(Work order) Go through the records and filter out every line lacking the word "navigation"; copy the lines that remain.

[Record extracts Boundary: Start]

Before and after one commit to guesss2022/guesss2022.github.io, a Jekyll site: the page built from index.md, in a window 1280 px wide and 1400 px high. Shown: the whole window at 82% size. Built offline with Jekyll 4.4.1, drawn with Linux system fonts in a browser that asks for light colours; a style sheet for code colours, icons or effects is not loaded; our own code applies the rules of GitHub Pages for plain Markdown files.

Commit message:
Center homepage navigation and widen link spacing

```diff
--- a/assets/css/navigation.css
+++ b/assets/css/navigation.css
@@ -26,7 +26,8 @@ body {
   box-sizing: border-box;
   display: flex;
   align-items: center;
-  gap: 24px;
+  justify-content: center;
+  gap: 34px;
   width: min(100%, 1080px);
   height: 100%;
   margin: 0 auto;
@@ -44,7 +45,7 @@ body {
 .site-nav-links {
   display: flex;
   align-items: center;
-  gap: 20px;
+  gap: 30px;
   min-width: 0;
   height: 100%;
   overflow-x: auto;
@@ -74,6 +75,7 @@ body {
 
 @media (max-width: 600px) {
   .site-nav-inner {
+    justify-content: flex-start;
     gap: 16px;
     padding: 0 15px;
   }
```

[Record extracts Boundary: End]
[Record extracts Boundary: Start]

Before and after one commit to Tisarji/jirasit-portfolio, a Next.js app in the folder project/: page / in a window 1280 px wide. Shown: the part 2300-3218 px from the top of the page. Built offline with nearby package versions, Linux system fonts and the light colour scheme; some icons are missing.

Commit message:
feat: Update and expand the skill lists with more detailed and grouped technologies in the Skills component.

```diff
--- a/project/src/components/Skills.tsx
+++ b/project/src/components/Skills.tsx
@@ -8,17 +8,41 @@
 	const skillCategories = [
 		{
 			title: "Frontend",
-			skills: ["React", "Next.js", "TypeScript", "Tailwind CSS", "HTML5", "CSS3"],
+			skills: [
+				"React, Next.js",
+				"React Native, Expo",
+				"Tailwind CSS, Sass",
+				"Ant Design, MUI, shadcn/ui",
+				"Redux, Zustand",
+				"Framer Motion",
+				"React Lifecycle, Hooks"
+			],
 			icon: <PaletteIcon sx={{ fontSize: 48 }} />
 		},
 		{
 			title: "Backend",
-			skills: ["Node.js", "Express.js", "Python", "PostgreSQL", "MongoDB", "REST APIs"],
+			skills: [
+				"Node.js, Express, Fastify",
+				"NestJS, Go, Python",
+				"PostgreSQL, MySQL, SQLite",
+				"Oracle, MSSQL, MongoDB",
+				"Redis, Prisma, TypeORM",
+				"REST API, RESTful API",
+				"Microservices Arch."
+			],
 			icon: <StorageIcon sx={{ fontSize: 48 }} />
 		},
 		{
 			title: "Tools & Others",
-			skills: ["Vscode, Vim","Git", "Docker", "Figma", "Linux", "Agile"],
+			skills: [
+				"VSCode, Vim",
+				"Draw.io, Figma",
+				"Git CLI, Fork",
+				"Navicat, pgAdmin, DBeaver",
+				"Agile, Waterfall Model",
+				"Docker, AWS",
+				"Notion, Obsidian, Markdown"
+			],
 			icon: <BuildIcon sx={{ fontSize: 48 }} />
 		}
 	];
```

[Record extracts Boundary: End]
[Record extracts Boundary: Start]

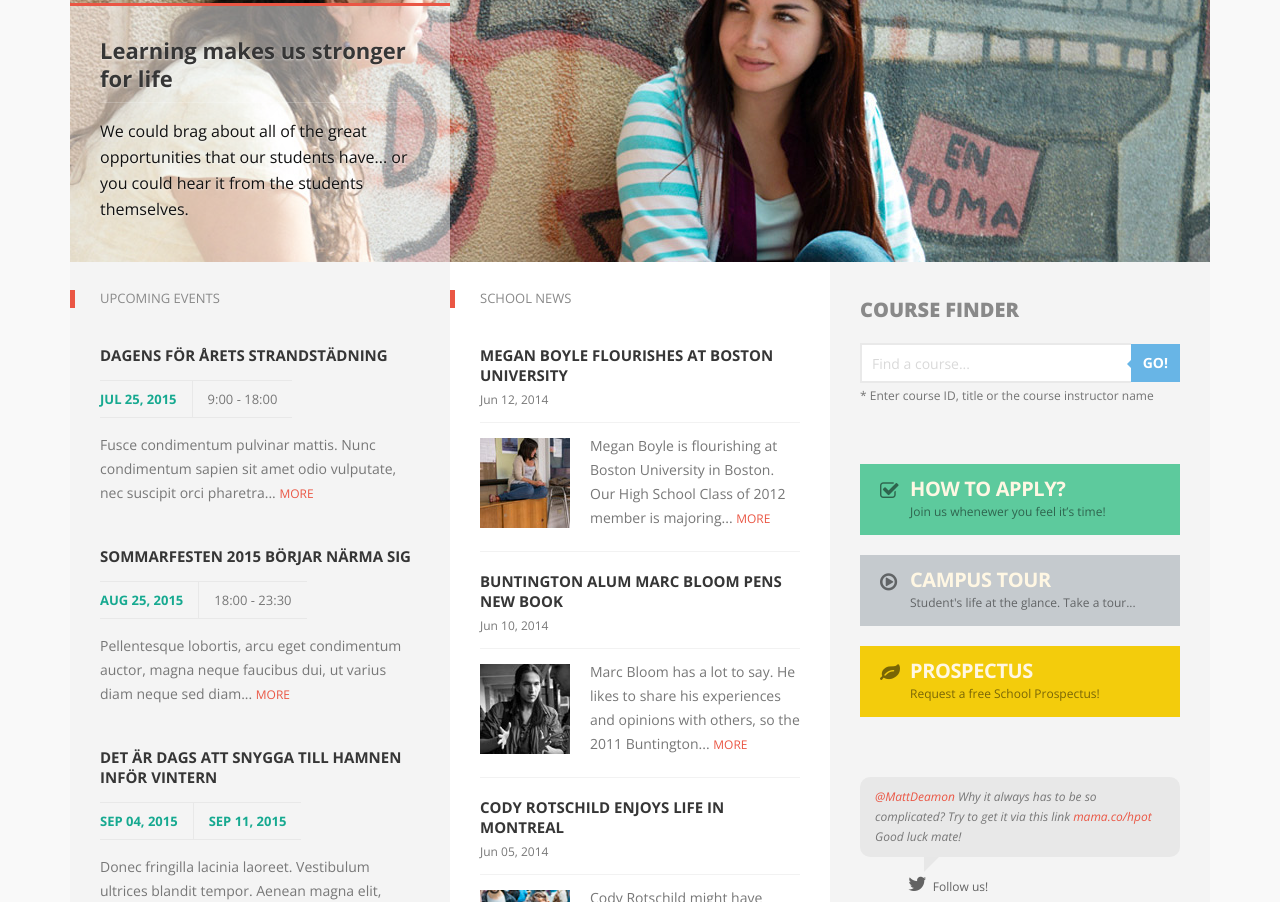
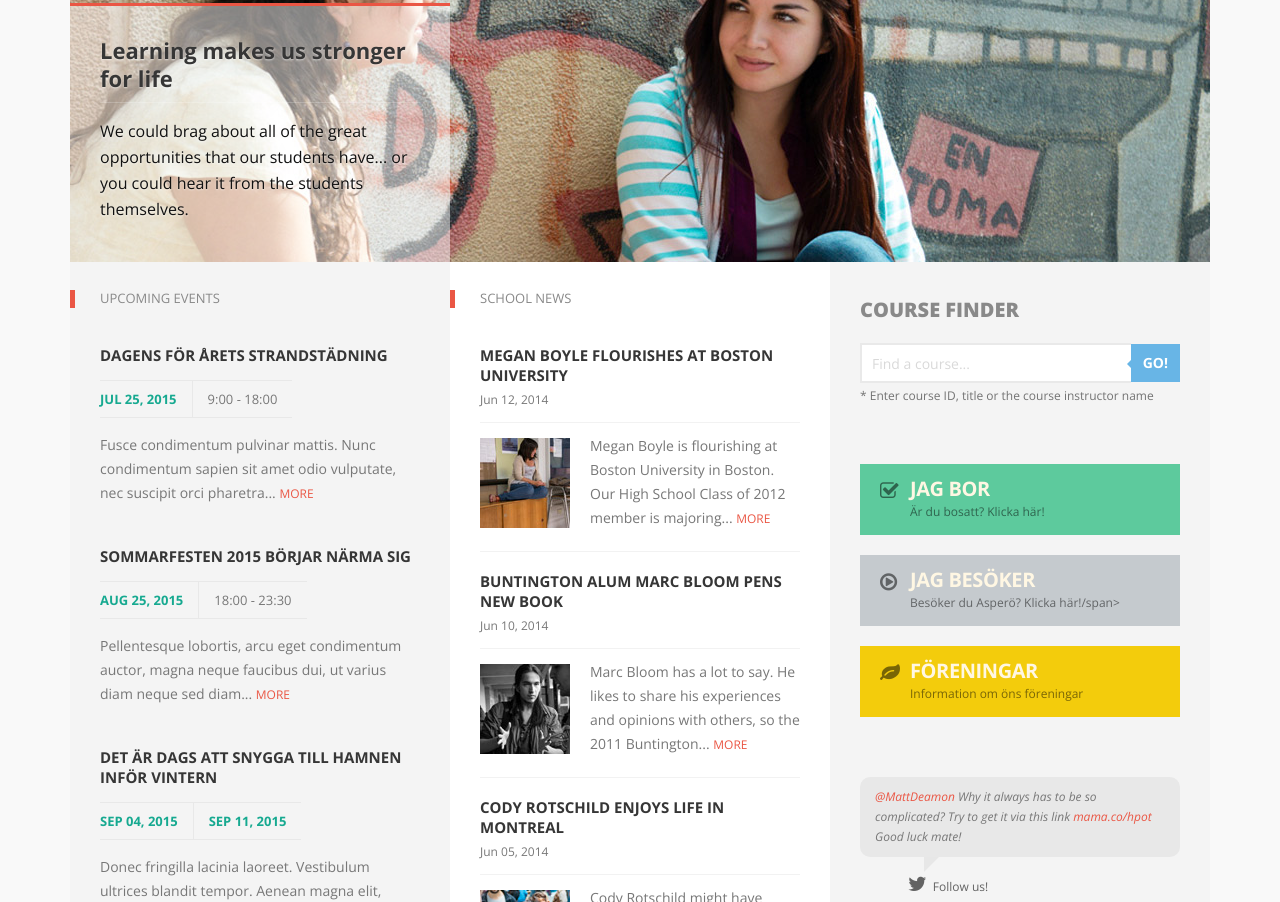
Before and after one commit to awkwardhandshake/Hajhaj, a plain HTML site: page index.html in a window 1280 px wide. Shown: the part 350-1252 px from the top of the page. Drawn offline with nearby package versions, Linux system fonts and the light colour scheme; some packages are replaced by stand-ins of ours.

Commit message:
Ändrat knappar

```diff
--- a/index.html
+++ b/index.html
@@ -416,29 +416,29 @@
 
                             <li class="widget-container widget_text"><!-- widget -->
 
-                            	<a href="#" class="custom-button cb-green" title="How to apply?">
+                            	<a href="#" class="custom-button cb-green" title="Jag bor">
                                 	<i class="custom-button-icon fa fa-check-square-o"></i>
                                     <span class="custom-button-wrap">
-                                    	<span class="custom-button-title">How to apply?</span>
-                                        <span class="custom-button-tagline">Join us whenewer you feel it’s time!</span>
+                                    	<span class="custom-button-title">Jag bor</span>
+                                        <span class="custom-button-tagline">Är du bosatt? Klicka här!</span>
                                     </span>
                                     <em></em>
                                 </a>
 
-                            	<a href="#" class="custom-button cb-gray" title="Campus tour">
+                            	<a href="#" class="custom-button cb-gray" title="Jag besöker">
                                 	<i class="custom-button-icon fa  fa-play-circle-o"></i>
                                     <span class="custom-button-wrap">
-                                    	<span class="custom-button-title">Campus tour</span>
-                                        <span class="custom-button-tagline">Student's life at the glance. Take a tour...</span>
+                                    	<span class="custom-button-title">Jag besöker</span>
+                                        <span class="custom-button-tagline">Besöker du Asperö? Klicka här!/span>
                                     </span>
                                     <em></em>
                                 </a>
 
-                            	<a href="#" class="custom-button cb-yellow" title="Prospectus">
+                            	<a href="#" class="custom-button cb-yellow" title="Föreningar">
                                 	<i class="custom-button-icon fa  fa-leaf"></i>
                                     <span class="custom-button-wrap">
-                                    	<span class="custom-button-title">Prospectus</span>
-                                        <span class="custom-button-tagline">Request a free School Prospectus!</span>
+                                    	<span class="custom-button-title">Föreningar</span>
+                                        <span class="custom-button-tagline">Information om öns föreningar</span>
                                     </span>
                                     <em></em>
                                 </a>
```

[Record extracts Boundary: End]

(Result for this exercise)
Center homepage navigation and widen link spacing
--- a/assets/css/navigation.css
+++ b/assets/css/navigation.css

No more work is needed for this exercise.